Researchers have studied the cause and effect of Thygeson’s Superficial Punctate Keratitis or Thygeson’s Superficial Punctate Keratopathy (TSPK) looking for patterns and commonalities that can help form useful conclusions. The epidemiology behind Thygeson’s SPK has experienced many blocks and detours while compiling statistics and analyzing information about this elusive disease.
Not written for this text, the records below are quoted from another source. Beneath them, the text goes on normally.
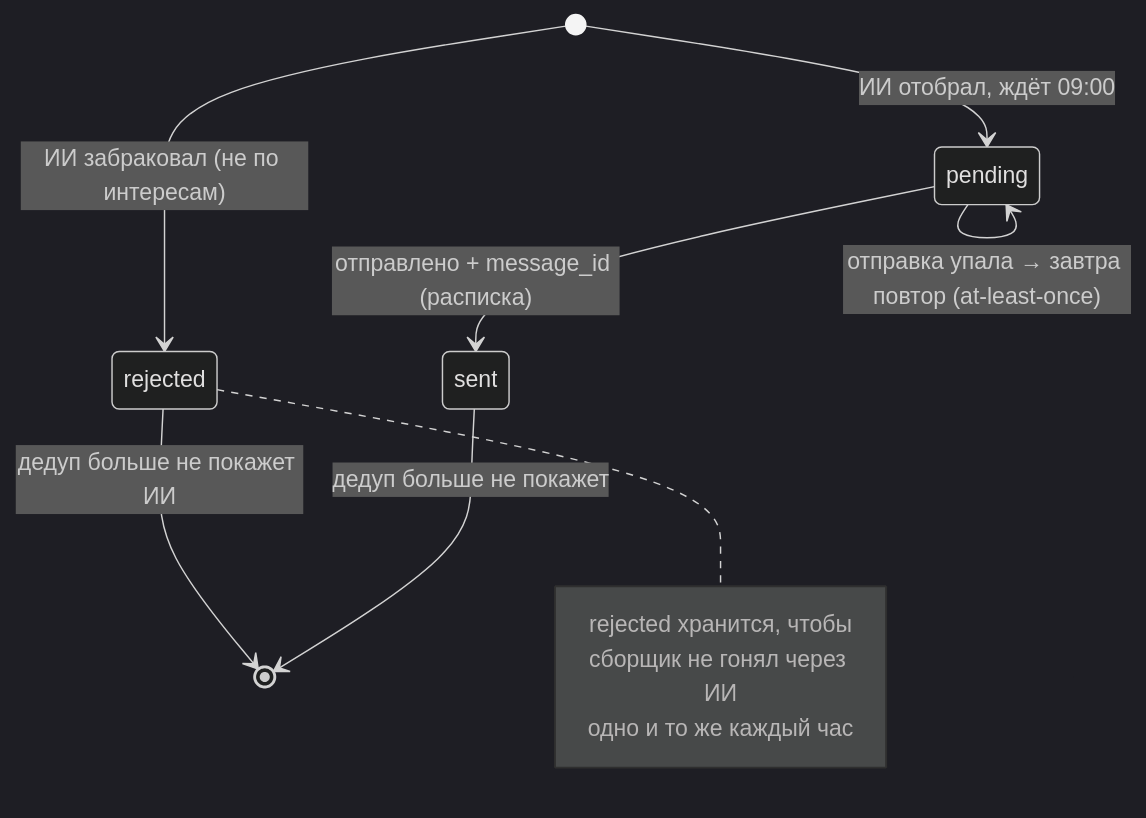
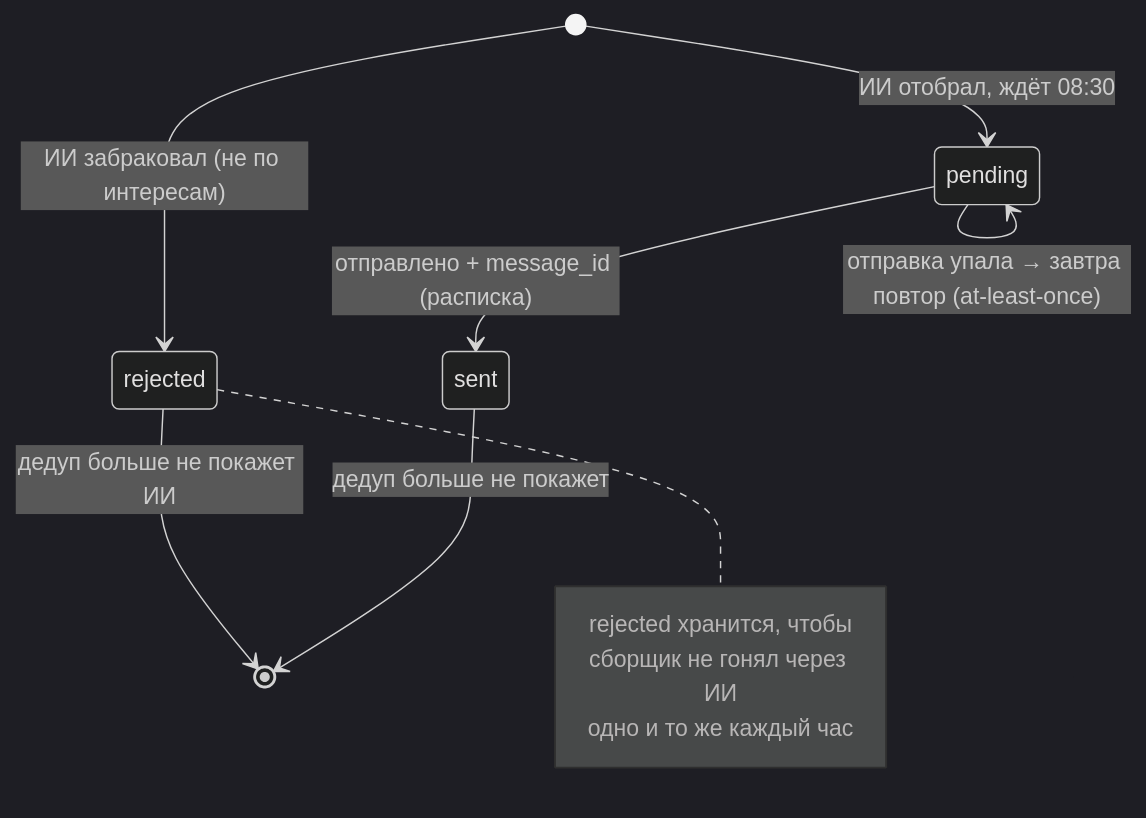
The second of 2 diagrams in СХЕМА.md (vladburba/svc-digest), drawn with Mermaid (dark theme) before and after one commit. The commit also changed other lines of this file and 4 other files, not shown here.

````diff
--- a/СХЕМА.md
+++ b/СХЕМА.md
@@ -43,14 +43,14 @@
 ```mermaid
 stateDiagram-v2
     [*] --> rejected: ИИ забраковал (не по интересам)
-    [*] --> pending: ИИ отобрал, ждёт 09:00
+    [*] --> pending: ИИ отобрал, ждёт 08:30
     pending --> sent: отправлено + message_id (расписка)
     pending --> pending: отправка упала → завтра повтор (at-least-once)
     rejected --> [*]: дедуп больше не покажет ИИ
     sent --> [*]: дедуп больше не покажет
     note right of rejected
         rejected хранится, чтобы
         сборщик не гонял через ИИ
         одно и то же каждый час
     end note
 ```
````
Epidemiologists have collected detailed data about TSPK patients and codified all of the investigated facts in an attempt to compare victims, outbreak facts, severity of the symptoms, the effectiveness of various treatments, results of specific treatments, remission and recurrence data. The cause of Thygeson’s Superficial Punctate Keratitis remains unknown even though many unproven theories have gained traction over the decades since Phillips Thygeson first presented the disease to the medical profession in 1950 and it was subsequently named after him.
There are many unknown facts such as how many people experience TSPK in the United States or around the world. No country has documented the number of TSPK cases among their population. The consensus among the worldwide medical community is that TSPK does not cause death but that is in fact still not proven. There are conclusive studies that TSPK affects one race over another in any way. Researchers believe that TSPK has no preference to infect a body based on gender. So what is known?
Thygeson’s Superficial Punctate Keratitis has been reported in patients ranging in age from two and half years old to age seventy. The median average age of sufferers is 29 years old. This is why it is so important to check in with an eye doctor when symptoms of TSPK appear, especially if you note signs in a child or elderly individual who may not have the capacity to act in their own interest. The epidemiology of Thygeson’s Superficial Punctate Keratitis (TSPK) continues to monitor known cases of the disease, share information, and increase knowledge throughout the medical community around the world.